The graphical brain: belief propagation and active inference


This paper considers functional integration in the brain from a computational perspective. We ask what sort of neuronal message passing is mandated by active inference – and what implications does this have for context sensitive connectivity at microscopic and macroscopic levels. In particular, we formulate neuronal processing as belief propagation under deep generative models. Crucially, these models can entertain both discrete and continuous states, leading to distinct schemes for belief updating that play out on the same (neuronal) architecture. Technically, we use Forney (normal) factor graphs to elucidate the requisite message passing in terms of its form and scheduling. To accommodate mixed generative models (of discrete and continuous states), one also has to consider link nodes or factors that enable discrete and continuous representations to talk to each other. When mapping the implicit computational architecture onto neuronal connectivity, several interesting features emerge.
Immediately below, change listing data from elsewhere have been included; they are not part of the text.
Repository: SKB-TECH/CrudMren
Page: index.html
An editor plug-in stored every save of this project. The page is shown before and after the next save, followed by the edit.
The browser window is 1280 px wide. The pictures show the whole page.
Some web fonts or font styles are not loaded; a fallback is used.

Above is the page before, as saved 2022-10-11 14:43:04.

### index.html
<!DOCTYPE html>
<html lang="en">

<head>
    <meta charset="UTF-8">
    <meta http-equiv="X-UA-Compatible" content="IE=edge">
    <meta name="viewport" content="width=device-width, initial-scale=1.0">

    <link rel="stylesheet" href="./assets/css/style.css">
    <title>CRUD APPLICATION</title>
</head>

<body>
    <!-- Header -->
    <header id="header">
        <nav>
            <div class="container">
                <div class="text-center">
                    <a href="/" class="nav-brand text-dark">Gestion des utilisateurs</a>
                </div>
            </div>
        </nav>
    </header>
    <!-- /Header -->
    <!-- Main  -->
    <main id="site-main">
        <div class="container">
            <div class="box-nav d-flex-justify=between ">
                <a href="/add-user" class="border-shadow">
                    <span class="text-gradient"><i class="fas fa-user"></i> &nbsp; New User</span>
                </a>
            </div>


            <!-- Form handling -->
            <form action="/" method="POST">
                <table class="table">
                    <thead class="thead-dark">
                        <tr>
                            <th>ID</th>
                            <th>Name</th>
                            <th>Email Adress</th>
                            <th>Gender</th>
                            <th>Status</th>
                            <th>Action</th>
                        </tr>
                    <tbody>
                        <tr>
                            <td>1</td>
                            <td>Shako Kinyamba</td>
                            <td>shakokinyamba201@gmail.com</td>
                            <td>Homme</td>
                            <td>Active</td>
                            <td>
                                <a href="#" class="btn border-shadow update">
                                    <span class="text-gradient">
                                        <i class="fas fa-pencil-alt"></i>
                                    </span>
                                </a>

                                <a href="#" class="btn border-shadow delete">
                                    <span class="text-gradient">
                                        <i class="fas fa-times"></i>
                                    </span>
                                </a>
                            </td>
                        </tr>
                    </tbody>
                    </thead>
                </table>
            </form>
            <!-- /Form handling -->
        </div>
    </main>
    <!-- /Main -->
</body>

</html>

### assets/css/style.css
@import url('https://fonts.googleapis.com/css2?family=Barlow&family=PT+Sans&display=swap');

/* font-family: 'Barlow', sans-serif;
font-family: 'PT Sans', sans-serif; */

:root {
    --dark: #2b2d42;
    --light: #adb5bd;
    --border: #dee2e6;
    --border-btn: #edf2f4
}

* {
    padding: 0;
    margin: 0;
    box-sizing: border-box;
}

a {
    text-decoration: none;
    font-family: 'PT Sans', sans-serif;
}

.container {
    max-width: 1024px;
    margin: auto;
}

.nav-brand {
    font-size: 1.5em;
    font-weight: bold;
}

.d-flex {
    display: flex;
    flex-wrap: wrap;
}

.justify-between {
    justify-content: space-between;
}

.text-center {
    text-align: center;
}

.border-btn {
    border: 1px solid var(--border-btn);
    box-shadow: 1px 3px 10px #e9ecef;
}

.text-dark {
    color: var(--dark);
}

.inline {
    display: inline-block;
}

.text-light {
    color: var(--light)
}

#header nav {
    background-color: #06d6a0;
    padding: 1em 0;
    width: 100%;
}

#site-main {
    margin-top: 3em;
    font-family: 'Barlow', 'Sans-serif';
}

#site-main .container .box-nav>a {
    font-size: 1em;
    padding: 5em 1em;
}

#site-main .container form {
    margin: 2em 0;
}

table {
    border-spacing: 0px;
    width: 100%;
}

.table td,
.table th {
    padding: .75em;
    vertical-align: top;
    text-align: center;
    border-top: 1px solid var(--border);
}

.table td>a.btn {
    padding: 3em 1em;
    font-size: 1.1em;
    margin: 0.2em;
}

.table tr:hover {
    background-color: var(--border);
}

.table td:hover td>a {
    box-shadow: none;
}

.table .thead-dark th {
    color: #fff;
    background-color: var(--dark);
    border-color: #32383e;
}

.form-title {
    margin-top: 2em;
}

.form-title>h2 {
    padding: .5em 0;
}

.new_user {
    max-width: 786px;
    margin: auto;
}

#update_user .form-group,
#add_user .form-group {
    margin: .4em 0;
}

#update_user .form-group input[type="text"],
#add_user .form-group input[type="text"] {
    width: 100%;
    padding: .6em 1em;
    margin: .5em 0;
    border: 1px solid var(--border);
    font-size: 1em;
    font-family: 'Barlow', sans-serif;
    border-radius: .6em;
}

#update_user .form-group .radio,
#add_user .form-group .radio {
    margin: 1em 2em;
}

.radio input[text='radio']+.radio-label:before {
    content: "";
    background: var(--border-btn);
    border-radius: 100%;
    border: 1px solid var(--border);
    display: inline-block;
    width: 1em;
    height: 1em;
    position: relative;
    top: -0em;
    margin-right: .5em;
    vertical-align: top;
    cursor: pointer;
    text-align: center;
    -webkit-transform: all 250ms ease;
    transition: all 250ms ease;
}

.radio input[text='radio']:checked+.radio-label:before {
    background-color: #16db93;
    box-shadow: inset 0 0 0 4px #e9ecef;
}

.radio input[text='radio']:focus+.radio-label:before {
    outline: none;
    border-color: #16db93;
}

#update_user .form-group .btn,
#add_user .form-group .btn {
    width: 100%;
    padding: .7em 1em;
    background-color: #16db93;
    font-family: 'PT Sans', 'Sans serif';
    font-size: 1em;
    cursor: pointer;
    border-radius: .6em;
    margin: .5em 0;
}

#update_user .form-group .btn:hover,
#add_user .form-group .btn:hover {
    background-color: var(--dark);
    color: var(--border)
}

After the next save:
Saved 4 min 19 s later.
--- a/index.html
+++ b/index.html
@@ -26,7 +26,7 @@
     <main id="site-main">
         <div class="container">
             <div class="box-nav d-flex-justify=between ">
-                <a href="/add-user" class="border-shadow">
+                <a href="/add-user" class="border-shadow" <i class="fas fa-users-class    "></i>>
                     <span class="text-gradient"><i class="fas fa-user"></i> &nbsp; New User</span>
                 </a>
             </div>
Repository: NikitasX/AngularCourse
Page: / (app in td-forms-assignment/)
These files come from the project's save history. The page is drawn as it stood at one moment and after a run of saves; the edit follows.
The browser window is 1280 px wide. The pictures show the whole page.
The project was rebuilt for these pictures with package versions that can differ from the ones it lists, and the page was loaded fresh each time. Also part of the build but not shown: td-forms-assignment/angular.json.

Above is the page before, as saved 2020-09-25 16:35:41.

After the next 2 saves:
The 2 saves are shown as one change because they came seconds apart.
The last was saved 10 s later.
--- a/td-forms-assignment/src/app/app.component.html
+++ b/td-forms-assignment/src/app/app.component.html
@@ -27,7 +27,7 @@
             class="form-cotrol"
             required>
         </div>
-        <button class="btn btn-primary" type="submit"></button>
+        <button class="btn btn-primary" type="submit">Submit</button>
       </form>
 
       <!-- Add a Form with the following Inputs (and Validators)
For example, Bayesian model averaging and comparison – that link discrete and continuous states – may be implemented in thalamocortical loops. These and other considerations speak to a computational connectome that is inherently state dependent and self-organising in ways that yield to a principled (variational) account. We conclude with simulations of reading that illustrate the implicit neuronal message passing, with a special focus on how discrete (semantic) representations inform, and are informed by, continuous (visual) sampling of the sensorium.

Network Neuroscience, The MIT Press Journals, Vol.0